Linguistic meanings meet linguistic form



Polysemy, Semantics, Pragmatics, Language, Duffley


In this paper I critically address some ideas presented in Patrick Duffley’s book Linguistic Meaning Meets Linguistic Form. Duffley adopts the semiological principle that linguistic signs have stable meanings. I argue that this principle leads Duffley to an artificial description of the meaning of the preposition for, in attempting to avoid the charge of polysemy. Another issue is that the principle is not consistently followed throughout the book, such as in Duffley’s analysis of the meaning of start, or in his acceptance of words with encyclopedic meanings. I also point out that the proposed meaning of start and the view that the meaning of some words is encyclopedic have problems of their own.


Não há dados estatísticos.

Biografia do Autor

Raquel Krempel, University of São Paulo

PhD in Philosophy from the University of São Paulo.

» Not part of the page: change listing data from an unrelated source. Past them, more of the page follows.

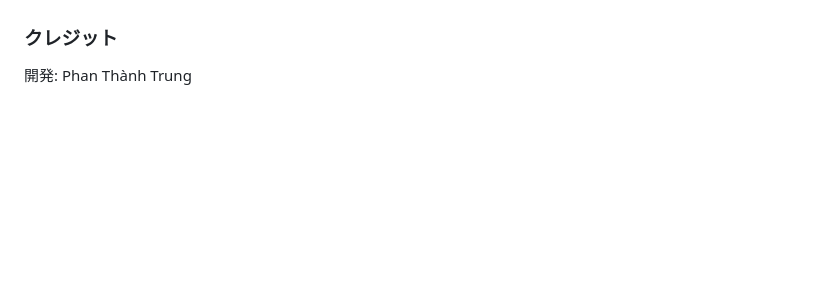
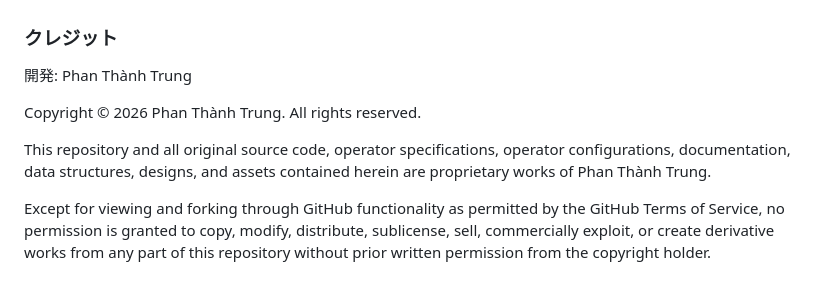
Before and after one commit to Artifactsmaker/the-prime-excalibur, a Markdown page: README.md, the part around the change. Drawn GitHub-style; blank space fills up the shorter version.

```diff
--- a/README.md
+++ b/README.md
@@ -116,3 +116,15 @@ https://artifactsmaker.github.io/the-prime-excalibur/
 ### クレジット
 
 開発: Phan Thành Trung
+
+Copyright © 2026 Phan Thành Trung. All rights reserved.
+
+This repository and all original source code, operator specifications,
+operator configurations, documentation, data structures, designs, and
+assets contained herein are proprietary works of Phan Thành Trung.
+
+Except for viewing and forking through GitHub functionality as permitted
+by the GitHub Terms of Service, no permission is granted to copy, modify,
+distribute, sublicense, sell, commercially exploit, or create derivative
+works from any part of this repository without prior written permission
+from the copyright holder.
```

Duffley, P. (2020). Linguistic Meaning Meets Linguistic Form. Oxford: Oxford University Press.

Fodor, J. A. (1987). Psychosemantics: The problem of meaning in the philosophy of mind. Cambridge, Mass: MIT Press.

Fodor, J. A. (1998). Concepts: Where Cognitive Science Went Wrong. Oxford: Clarendon.

Portner, P. H. (2005). What Is Meaning? Oxford: Blackwell.

Riemer, N. (2010). Introducing Semantics. Cambridge: Cambridge University Press.

Vicente, A., & Falkum, I. (2017). “Polysemy”. Oxford Research Encyclopedia of Linguistics.




Como Citar

KREMPEL, R. Linguistic meanings meet linguistic form. Manuscrito: Revista Internacional de Filosofia, Campinas, SP, v. 45, n. 1, p. 28–42, 2022. Disponível em: Acesso em: 2 out. 2022.